The S. C. O. is honoured to perform this most poignant work in the presence of so many people who were personally touched by the Aberfan disaster, and dedicates tonight’s performance to the tremendous courage of the living, and to the perpetual memory of the dead.

Concert Cardiff University 4/11/2006
Fantasy Overture “The Triumph Of Aberfan” - Neville John

Neville John, who lives in Merthyr Tydfil, is a retired professional musician. In 1969 he composed a tragic overture entitled “ Tragic Overture Aberfan” commemorating the appalling disaster that befell the village when at 9.15am on Friday 21st October 1966 a landslide from a mountainous slagheap overwhelmed Pantglas Junior School, resulting in the death of 144 souls including 116 children.

After the Overture’s first performance it was suggested that he should write another overture depicting the courage of the people of Aberfan, both in their rehabilitation and ultimate triumph in their fight with the Authority over safety measures. This second overture entitled “The Triumph of Aberfan” was first performed by the Merthyr Festival Orchestra in April 1971.

The original programme note from the first performance described the work as follows:
The sombre elegiac opening is followed by a change of tempo which brings a complete change of mood. The school bell, given out by the triangle, is followed by nursery tunes heralding the re-opening of the school after the disaster. Later, we hear the “jazzy” tune on the bassoon which symbolises the light entertainment that was thrust on the people of Aberfan in an endeavour to make them forget their anguish. From this tune emerges a triumphant march theme which by and large dominates the rest of the work.
Other items in this concert by the 150-strong Cardiff University Symphony Orchestra are:
Finzi’s Romance for Strings
Jacob’s Trombone Concerto - soloist Chris Spreadbury
Grieg’s Symphonic Dances
The leader of the orchestra is Rosanna Collin and the conductor Dr Timothy Taylor.

Concert Llandaff Cathedral 27/6/2005


City of Cardiff Symphony Orchestra leader Denise Richardson conductor Martin McHale


A former music teacher who lost three pupils in the Aberfan disaster is having his musical tribute

performed at a special concert later this month.

The overture : “The Triumph of Aberfan” was composed in 1970 by Neville John of Merthyr Tydfil

and honours the courage of the people left devastated by the disaster of October 1966.

The music reflects how they sought to overcome the tragedy, their rehabilitation and their quest for

better safety measures.

The Aberfan disaster , which claimed 144 lives, 116 of them children, is a cause particularly close to

Mr John’s heart as he taught the violin at Pantglas Junior School for 5 years prior to the disaster.

“I used to make a note of all the violins I issued into schools” said Mr John of Penydarren Park
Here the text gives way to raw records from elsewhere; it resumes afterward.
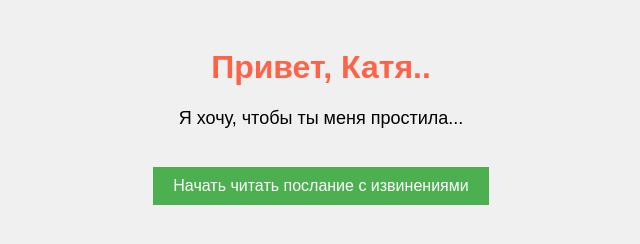
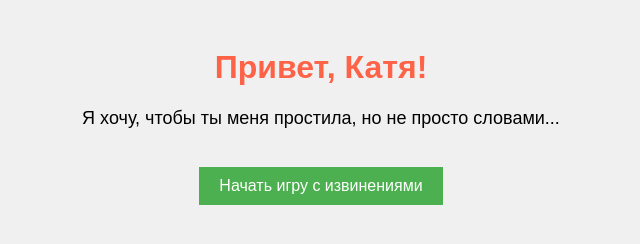
Before and after one commit to Rud1az/-, a plain HTML site: page index.html in a window 1280 px wide. Shown: the whole page, without its empty margins (319-959 px from the left). Drawn offline with Linux system fonts and the light colour scheme.

Commit message:
Update index.html

```diff
--- a/index.html
+++ b/index.html
@@ -33,15 +33,15 @@
     </style>
 </head>
 <body>
-    <h1>Привет, Катя..</h1>
-    <p>Я хочу, чтобы ты меня простила...</p>
-    <button onclick="startGame()">Начать читать послание с извинениями</button>
+    <h1>Привет, Катя!</h1>
+    <p>Я хочу, чтобы ты меня простила, но не просто словами...</p>
+    <button onclick="startGame()">Начать игру с извинениями</button>
 
     <script>
         let currentStep = 0; // Переменная для отслеживания шага
 
         const messages = [
-            "Привет, Кать. Ты уже наверное устала от однотипной хуйни по типу 'прости' и 'прости пожалуйста'. Я хочу чтобы ты меня простила.. денег у меня нет, но зато есть твои подруги, которые если что подкинут идею (спасибо Софе).",
+             "Привет, Кать. Ты уже наверное устала от однотипной хуйни по типу 'прости' и 'прости пожалуйста'. Я хочу чтобы ты меня простила.. денег у меня нет, но зато есть твои подруги, которые если что подкинут идею (спасибо Софе).",
             "Я правда чувствую себя плохо если ты чувствуешь себя плохо, а если ты чувствуешь себя плохо из-за меня, то мне в многократно раз хуже, чем просто плохо.",
             "Я виню себя за те моменты, когда поступаю не по-мужски. Той ночью я уже не в первый раз повёл себя как тряпка и мне стыдно.",
             "Мне не хватит русского языка и его запаса слов, чтобы описать, как сильно я тебя люблю и как хочу сохранять твоё счастье, потому что ты являешься моим счастьем.",
@@ -69,10 +69,11 @@
         }
 
         function askFinalQuestion() {
-            const finalAnswer = confirm("Ты дошла до конца послания, и я очень надеюсь, что ты меня простишь. Я буду работать над собой и уверен, что всё будет хорошо. Ответь: 'Верю' или 'Не верю'");
+            // Появляется окно с выбором "Верю" или "Не верю"
+            const finalAnswer = confirm("Ты дошла до конца послания, и я очень надеюсь, что ты меня простишь. Я буду работать над собой и уверен, что всё будет хорошо. Ответь: 'Верю' или 'Не верю'.");
 
             if (finalAnswer) {
-                alert("Спасибо, Катя! Я счастлив, что ты меня простила. Я буду стараться быть лучше ради нас.");
+                alert("Спасибо, Катя! Я счастлив, что ты мне веришь. Я буду стараться быть лучше ради нас.");
             } else {
                 alert("Я понимаю, что мне нужно работать над собой. Всё равно люблю тебя и буду делать всё, чтобы ты была счастлива.");
             }
```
Merthyr. “For years I got the children to write their signatures in a book. Three girls at Pantglas

Junior School were given violins on September 12th 1966. They would have been nine years old.

“It was a terrible shock to lose three pupils and I felt compelled and justified in writing some music”.

The first piece written by Mr John was a sombre overture entitled “ Tragic Overture Aberfan”.

After the first performance in 1969 the Director of Education, Mr John Beale, suggested to Mr John

that he should write another overture and call it “ The Triumph of Aberfan”. The latter was completed

in 1970 and first performed in the Merthyr Tydfil 1971 Festival at Merthyr C ollege.

An elegiac opening is followed by a change of tempo and mood . Nursery tunes follow a school bell

to represent the re-opening of the school. A “jazzy” tune first heard on bassoon, represents light

entertainment which was forced on the people of Aberfan to make them forget the pain. From this

tune emerges a triumphant march theme which by and large dominates the remainder of the work.

Also in the programme was :

Mendelssohn’s Violin Concerto, soloist Antony Tarlton and Beethoven’s Eroica Symphony.

Overture The Triumph of Aberfan composed.Neville John Performed City of Cardiff Symphony Orchestra by Caroline Carpenter on Mixcloud